Former UK Prime Minister David Cameron is facing oversight over influential criteria regarding his links to Lex Greensil, along with the Australian financier whose naming company collapsed this month.
The Public Life in Standards Committee, chaired by the former head of MI5, has privately indicated that it will consider submissions made by the opposition Labor Party on Monday following reports published in the Financial Times and Sunday Times.
The media investigation revealed how Greensil was given an outstanding but influential role in government years before hiring Cameron as an adviser and using it in the lobby of senior ministers at the start of the epidemic.

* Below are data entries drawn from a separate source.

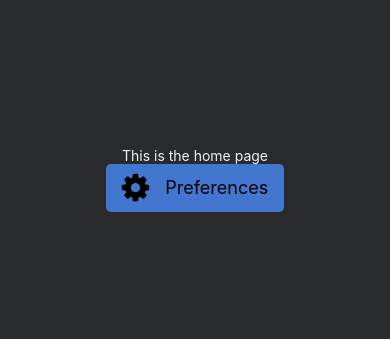
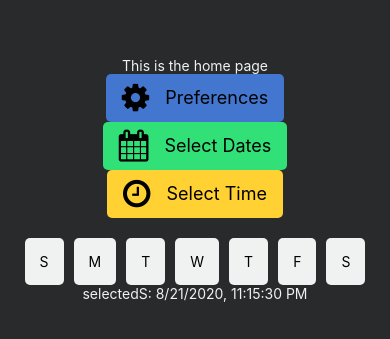
Before and after one commit to Ezekias1337/time-amigo, a React Native app: screen /Home in a window 390 px wide. Shown: the part 243-582 px from the top of the page. Built offline with nearby package versions, Linux system fonts and the light colour scheme.

Commit message:
DaySelector

```diff
--- a/app/Home.tsx
+++ b/app/Home.tsx
@@ -1,34 +1,46 @@
-import React, {useState} from 'react';
-import { View, Text, StyleSheet } from 'react-native';
-import DateTimePicker from '@react-native-community/datetimepicker';
-import Button from '../components/Button';
+import React, { useState } from "react";
+import { View, Text, StyleSheet, TouchableOpacity } from "react-native";
+import DateTimePicker, {
+  DateTimePickerEvent,
+} from "@react-native-community/datetimepicker";
+import Button from "../components/Button";
+import DayOfWeekSelector from "../components/DaySelector";
 
-import { colors } from '../styles/variables';
+import { colors } from "../styles/variables";
 
 // https://github.com/react-native-datetimepicker/datetimepicker
 
+interface UpdateEvent {
+  target: {
+    name: string;
+    value: string;
+  };
+}
+
+type InputMode = "date" | "time" | "datetime" | "countdown";
+
 const Home: React.FC = () => {
   const [date, setDate] = useState(new Date(1598051730000));
-  const [mode, setMode] = useState('date');
+  const [mode, setMode] = useState("date");
   const [show, setShow] = useState(false);
 
-  const onChange = (event, selectedDate) => {
-    const currentDate = selectedDate;
+  const onChange = (event: DateTimePickerEvent, selectedDate?: Date) => {
+    const currentDate = selectedDate || date;
+    setDate(currentDate);
     setShow(false);
-    setDate(currentDate);
   };
 
-  const showMode = (currentMode) => {
+  const showMode = (currentMode: InputMode) => {
     setShow(true);
     setMode(currentMode);
   };
 
   const showDatepicker = () => {
-    showMode('date');
+    showMode("date");
   };
 
   const showTimepicker = () => {
-    showMode('time');
+    showMode("time");
   };
 
   /*return (
@@ -51,7 +63,43 @@ const Home: React.FC = () => {
   return (
     <View style={styles.container}>
       <Text style={styles.text}>This is the home page</Text>
-      <Button variant="primary" text="Preferences" url="Preferences" icon="gear" leftIcon={true} iconSize={32}/>
+      <Button
+        variant="primary"
+        text="Preferences"
+        url="Preferences"
+        icon="gear"
+        leftIcon={true}
+        iconSize={32}
+      />
+
+      <Button
+        variant="success"
+        text="Select Dates"
+        icon="calendar"
+        leftIcon={true}
+        iconSize={32}
+        onClickHandler={() => showDatepicker()}
+      />
+      <Button
+        variant="warning"
+        text="Select Time"
+        icon="clock-o"
+        leftIcon={true}
+        iconSize={32}
+        onClickHandler={() => showTimepicker()}
+      />
+      <DayOfWeekSelector />
+      <Text style={styles.text}>selectedS: {date.toLocaleString()}</Text>
+      {show && (
+        <DateTimePicker
+          testID="dateTimePicker"
+          value={date}
+          mode={
+            mode === "date" ? "date" : mode === "time" ? "time" : "datetime"
+          }
+          onChange={onChange}
+        />
+      )}
     </View>
   );
 };
@@ -59,8 +107,8 @@ const Home: React.FC = () => {
 const styles = StyleSheet.create({
   container: {
     flex: 1,
-    justifyContent: 'center',
-    alignItems: 'center',
+    justifyContent: "center",
+    alignItems: "center",
     backgroundColor: colors.neutral800,
   },
   text: {
--- /dev/null
+++ b/components/DaySelector.tsx
@@ -0,0 +1,68 @@
+import React, { useState } from "react";
+import { TouchableOpacity, View, Text } from "react-native";
+import { StyleSheet } from "react-native";
+import AsyncStorage from "@react-native-async-storage/async-storage";
+import { colors, borderRadius } from "../styles/variables";
+
+const DayOfWeekSelector: React.FC = () => {
+  const daysOfWeek: string[] = [
+    "Sunday",
+    "Monday",
+    "Tuesday",
+    "Wednesday",
+    "Thursday",
+    "Friday",
+    "Saturday",
+  ];
+  const [selectedDays, setSelectedDays] = useState<string[]>([]);
+
+  const toggleDay = (day: string) => {
+    if (selectedDays.includes(day)) {
+      setSelectedDays(
+        selectedDays.filter((selectedDay) => selectedDay !== day)
+      );
+    } else {
+      setSelectedDays([...selectedDays, day]);
+    }
+  };
+
+  return (
+    <View style={styles.viewContainer}>
+      {daysOfWeek.map((day) => (
+        <TouchableOpacity
+          style={[
+            styles.inactiveButton,
+            selectedDays.includes(day) ? styles.activeButton : null,
+          ]}
+          key={day}
+          onPress={() => toggleDay(day)}
+        >
+          <Text>{`${day[0]}`}</Text>
+        </TouchableOpacity>
+      ))}
+    </View>
+  );
+};
+
+const styles = StyleSheet.create({
+  inactiveButton: {
+    backgroundColor: colors.neutral100,
+    color: colors.neutral800,
+    padding: 15,
+    marginTop: 20,
+    borderRadius: borderRadius.borderRadius,
+  },
+  activeButton: {
+    backgroundColor: colors.primary500,
+    color: colors.neutral100,
+  },
+  viewContainer: {
+    display: "flex",
+    flexDirection: "row",
+    flexWrap: "wrap",
+    justifyContent: "space-evenly",
+    gap: 10,
+  }
+});
+
+export default DayOfWeekSelector;
```
Also changed, not shown: app/PreferencesScreen.tsx (+14 -11 lines).
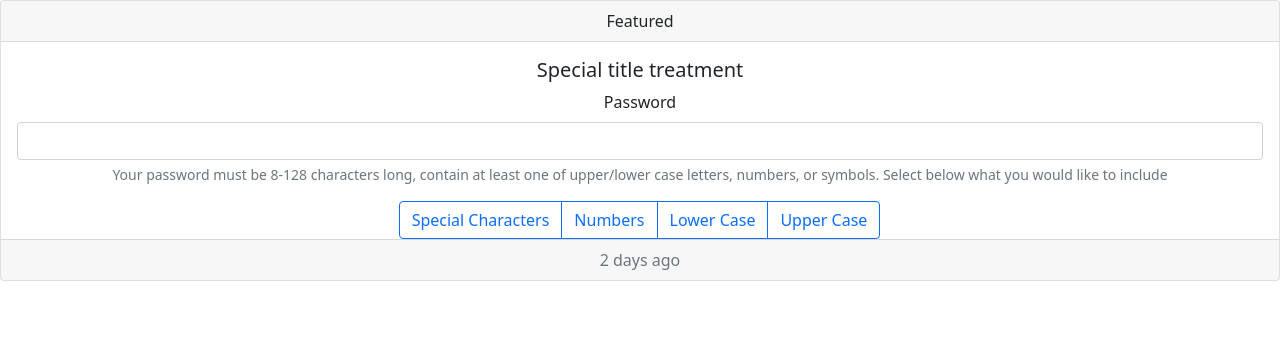
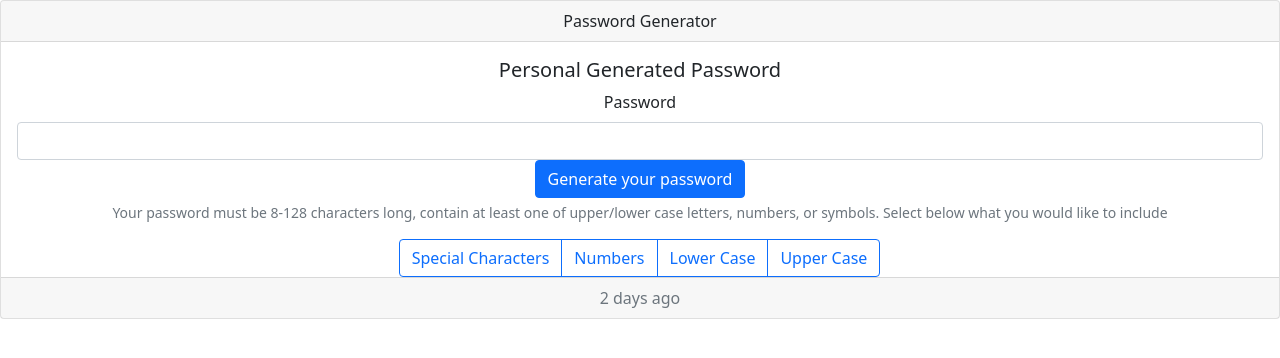
Before and after one commit to clintrizzo/hw3-password-generator, a plain HTML site: page index.html in a window 1280 px wide. Drawn offline with nearby package versions, Linux system fonts and the light colour scheme; files that its build step writes are made by us from their sources.

Commit message:
changed titles inside the card to match assignment

```diff
--- a/index.html
+++ b/index.html
@@ -13,12 +13,13 @@
 <body>
     <div class="card text-center">
         <div class="card-header">
-            Featured
+            Password Generator
         </div>
         <div class="card-body">
-            <h5 class="card-title">Special title treatment</h5>
+            <h5 class="card-title">Personal Generated Password</h5>
             <label for="inputPassword5" class="form-label">Password</label>
             <input type="password" id="inputPassword5" class="form-control" aria-describedby="passwordHelpBlock">
+            <button type="submit" class="btn btn-primary">Generate your password</button>
             <div id="passwordHelpBlock" class="form-text">
                 Your password must be 8-128 characters long, contain at least one of upper/lower case letters, numbers, or symbols. Select below what you would like to include
             </div>
```
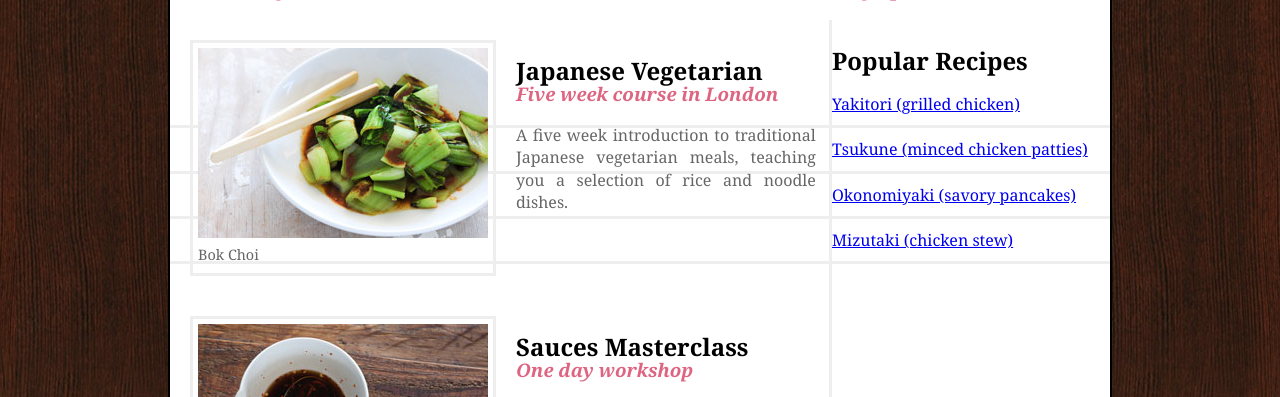
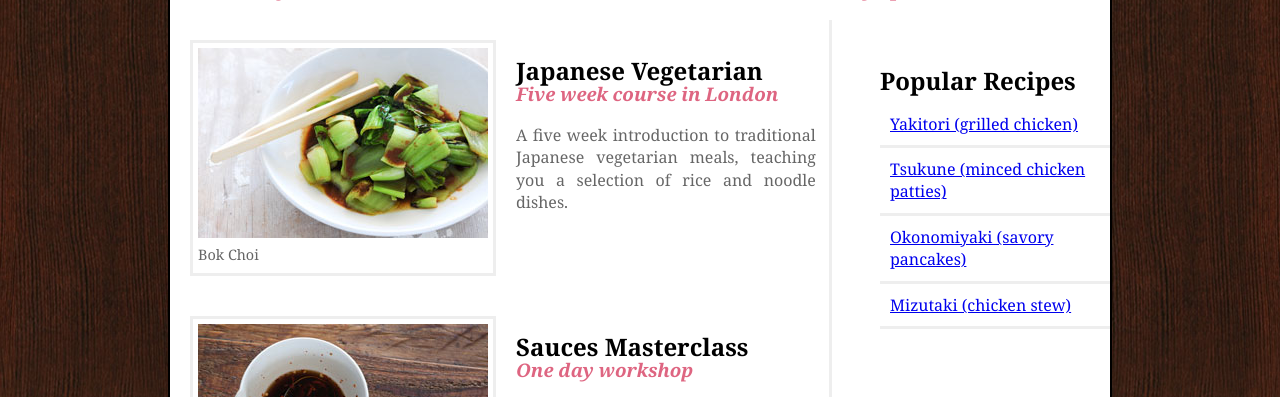
Before and after one commit to Rebcsi/2022-01-03_Yoko-konyhaja, a plain HTML site: page index.html in a window 1280 px wide. Shown: the part 352-749 px from the top of the page. Drawn offline with Linux system fonts and the light colour scheme.

Commit message:
11feladat

```diff
--- a/yoko.css
+++ b/yoko.css
@@ -121,3 +121,8 @@ section.contpage {
 	text-align: center;
 	font-size: 20px;
 }
+aside {
+width: 230px;
+margin-left: 20;
+float: right;
+}
```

On Monday, Sir Alistair Graham, the former chairman of the Standards Committee, called for a “full investigation”, describing the allegations as a “true scandal”.
The Labor Party has written to the committee urging it to look into how Greensil, a former colleague of Morgan Stanley and a friend of former cabinet secretary Jeremy Haywood, was. Given a desk and a pass inside the cabinet office A decade ago
His role as an advisor on supply chain financing, which was never announced, he was Access to at least 11 government departments, Before giving him a formal role as “Crown Commissioner” in 2014.
In 2012, Cameron signed a scheme for NHS-linked pharmacies, although an official report itself rejected Greensil’s offer. Greensil Capital took over the management of the scheme in 2018.
The committee was also asked to see how Cameron, who was hired by Greensyl in 2018, went Lobby is a senior figure in the veteran government The company, including Chancellor Ishii Sunak, to improve projects on the Covid-19 scheme, including the Bank of England’s CCFF scheme.
Although the lobbying eventually failed, Greensil held 10 meetings with Treasury officials in the spring of 2020 and secured loans through the Coronavirus Large Business Barrier Loan Project.
The FT first revealed on March 3 that there are options for Cameron shares in Greensil worth can be worth 70m If the company had floated.
Shadow Chancellor Anneliese Dodds and Rachel Reeves, secretary of the shadowy cabinet office, wrote to the committee Monday that Greensyl’s Cameron connections should be examined and that the lobbying registrar set up by the former leader’s government in 2014 was appropriate.
Reeves said the stories about Greensil were “extremely disturbing” and part of the “growing catalog of cronyism allegations” by the Tory government.
“Taxpayers knew the exact amount of government access granted to Greensil Capital through the former Conservative prime minister,” he said.
The Lobby Register Cameron tested lobbying for Greensil last week, but concluded the job fell outside his remittance because he was an internal lobbyist rather than a third-party agent.
The Standards Committee has no remit to investigate specific allegations against certain individuals. However, internal officials told the FT that workers’ complaints would be included in the committee’s review of public life standards, dubbed “Standards Matter 2”, due to be reported in the fall.
“The committee is at the evidence stage of its investigation so that Labor can submit it and we rely on the evidence so we welcome hearings from them,” said a person close to the organization.
Despite the fact that individuals do not have the power to approve, the committee influences the government: in the past its recommendations have created bodies of various standards, such as “ministerial interest advisers” and the Electoral Commission.
The Standards Committee – chaired by Jonathan Evans, former head of MI5 and whose members include former Labor Foreign Secretary Margaret Beckett and former Tory Culture Secretary Jeremy Wright – declined to comment Monday.
The committee accepted the evidence last week Eric Pickles, Chairman of the Business Appointments Advisory Committee, who called for a “review of the lobbying” in light of the information published about Cameron.
Pickles, who is in the Tory cabinet in Cameroon’s government, said at a committee hearing last week that lobbying should be “transparent and open”.
“Prime ministers and former prime ministers are powerful people,” he said. “It’s important that the system is resistant to strong people.”